the process, plaintiff claims, defendants violated the Fourth, Fifth,
Sixth, Eighth, and Fourteenth Amendments to the United States
Constitution. For these supposed violations, plaintiff seeks unspecified
sums of compensatory and punitive damages, and he requests an award of
costs and attorneys' fees.
On August 20, 2003, defendants filed an answer to plaintiff's
complaint. On March 8, 2004, the court granted defendants' motion to stay
this action pursuant to the Soldiers' and Sailors' Civil Relief Act, see
50 U.S.C. § 501, et seq., though the court expressly permitted two
defendants (viz., McAndrew and the County of Alameda) to file limited
summary judgment motions. McAndrew and the County have now filed joint
motions for summary judgment. The court has considered the parties'
arguments fully, and for the reasons set forth below, the court rules as
On November 20, 2002, Stephanie Atkins phoned the Alameda Police
Department ("APD") to report that her father, plaintiff Steven Atkins,

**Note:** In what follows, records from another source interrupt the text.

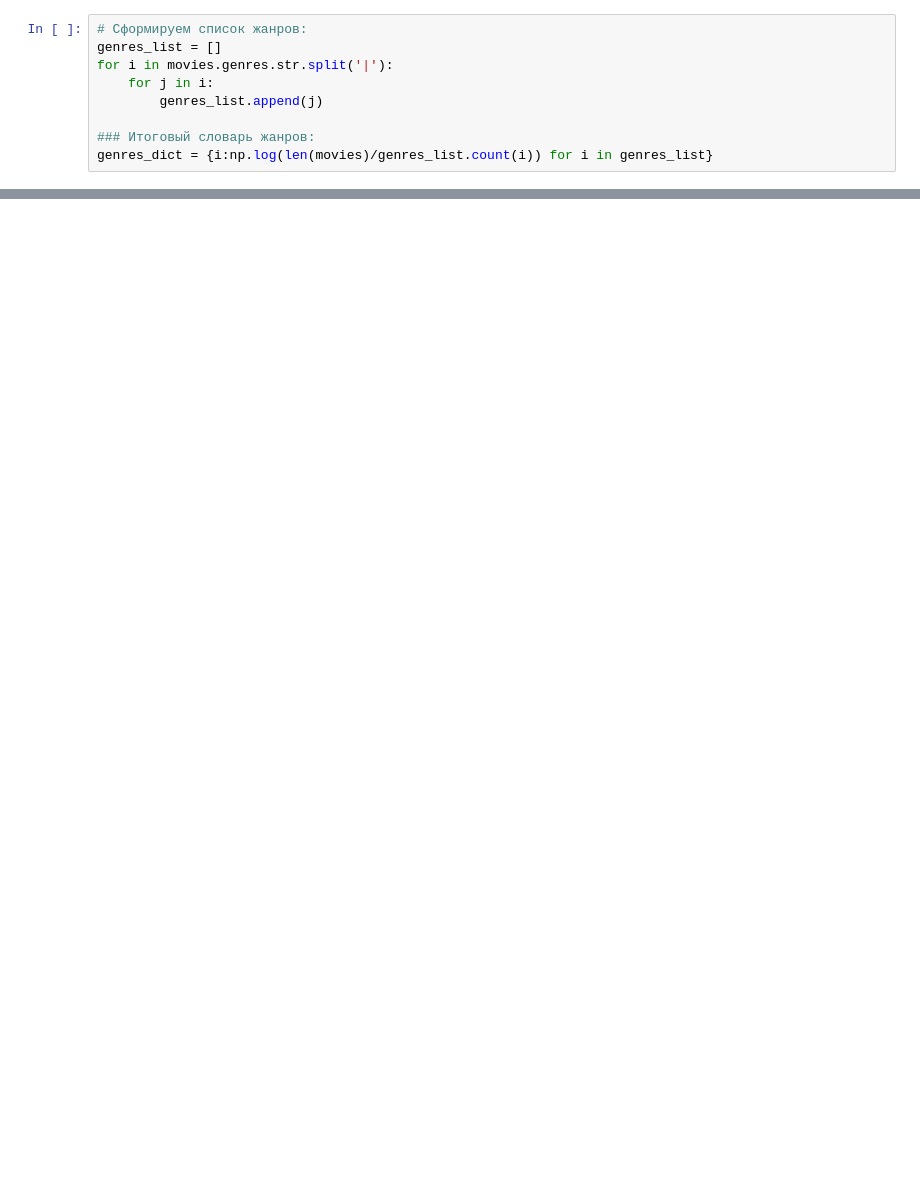
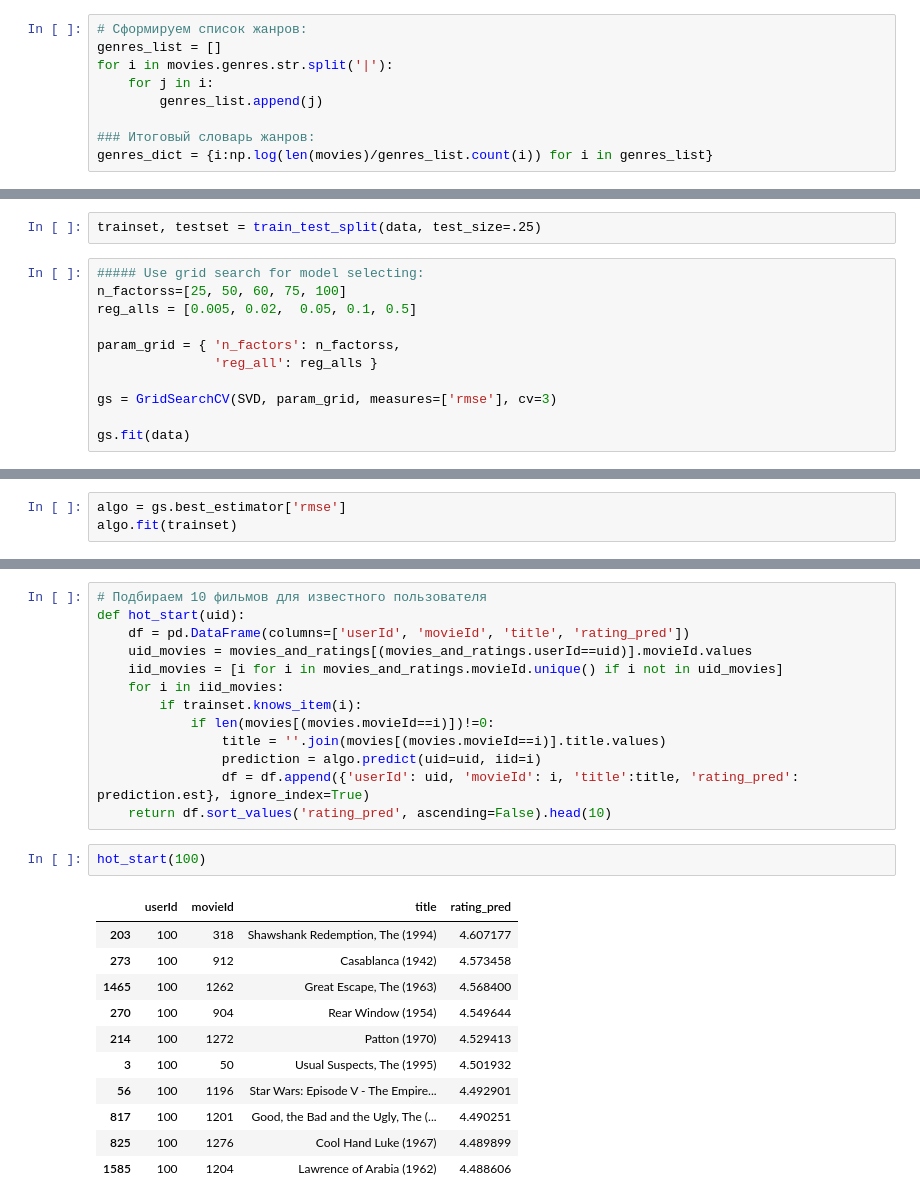
Before and after one commit to kianya/recomend_systems, a Jupyter notebook: homework-3-hybrid.ipynb, the cells around one changed output, grey strips where cells are left out. Drawn from its saved outputs; the diff is of its cells as text; blank space fills up the shorter version.

```diff
--- a/homework-3-hybrid.ipynb
+++ b/homework-3-hybrid.ipynb
@@ -188,0 +299,13 @@ mean_squared_error(predictions, y_test)
+# %%
+trainset, testset = train_test_split(data, test_size=.25)
+# %%
+##### Use grid search for model selecting:
+n_factorss=[25, 50, 60, 75, 100]
+reg_alls = [0.005, 0.02,  0.05, 0.1, 0.5]
+
+param_grid = { 'n_factors': n_factorss,
+               'reg_all': reg_alls }
+
+gs = GridSearchCV(SVD, param_grid, measures=['rmse'], cv=3)
+
+gs.fit(data)
@@ -188,0 +316,3 @@ mean_squared_error(predictions, y_test)
+# %%
+algo = gs.best_estimator['rmse']
+algo.fit(trainset)
@@ -188,0 +327,27 @@ mean_squared_error(predictions, y_test)
+# %%
+# Подбираем 10 фильмов для известного пользователя
+def hot_start(uid):
+    df = pd.DataFrame(columns=['userId', 'movieId', 'title', 'rating_pred'])
+    uid_movies = movies_and_ratings[(movies_and_ratings.userId==uid)].movieId.values
+    iid_movies = [i for i in movies_and_ratings.movieId.unique() if i not in uid_movies]
+    for i in iid_movies:
+        if trainset.knows_item(i):
+            if len(movies[(movies.movieId==i)])!=0:
+                title = ''.join(movies[(movies.movieId==i)].title.values)
+                prediction = algo.predict(uid=uid, iid=i)
+                df = df.append({'userId': uid, 'movieId': i, 'title':title, 'rating_pred': prediction.est}, ignore_index=True)
+    return df.sort_values('rating_pred', ascending=False).head(10)
+# %%
+hot_start(100)
+# %% [output]
+|  | userId | movieId | title | rating_pred |
+| 203 | 100 | 318 | Shawshank Redemption, The (1994) | 4.607177 |
+| 273 | 100 | 912 | Casablanca (1942) | 4.573458 |
+| 1465 | 100 | 1262 | Great Escape, The (1963) | 4.568400 |
+| 270 | 100 | 904 | Rear Window (1954) | 4.549644 |
+| 214 | 100 | 1272 | Patton (1970) | 4.529413 |
+| 3 | 100 | 50 | Usual Suspects, The (1995) | 4.501932 |
+| 56 | 100 | 1196 | Star Wars: Episode V - The Empire... | 4.492901 |
+| 817 | 100 | 1201 | Good, the Bad and the Ugly, The (... | 4.490251 |
+| 825 | 100 | 1276 | Cool Hand Luke (1967) | 4.489899 |
+| 1585 | 100 | 1204 | Lawrence of Arabia (1962) | 4.488606 |
```
Also changed, not shown: parts of 56 cells of this notebook.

had been drinking heavily and had left home in his car.*fn2 Speaking
with an APD emergency operator, Stephanie described the make and license
number of plaintiff's car a Jeep Cherokee adding that she believed
plaintiff was planning to purchase more alcohol. APD dispatched Officer
Wyeth to respond to Stephanie's call. Officer Wyeth could not locate
plaintiff (or plaintiff's vehicle) in the areas surrounding plaintiff's
home, most notably at any of the neighborhood's liquor stores. Still
needing to verify Stephanie's report, Officer Wyeth drove to the Atkins'
home. Once there, Officer Wyeth spotted a vehicle matching Stephanie's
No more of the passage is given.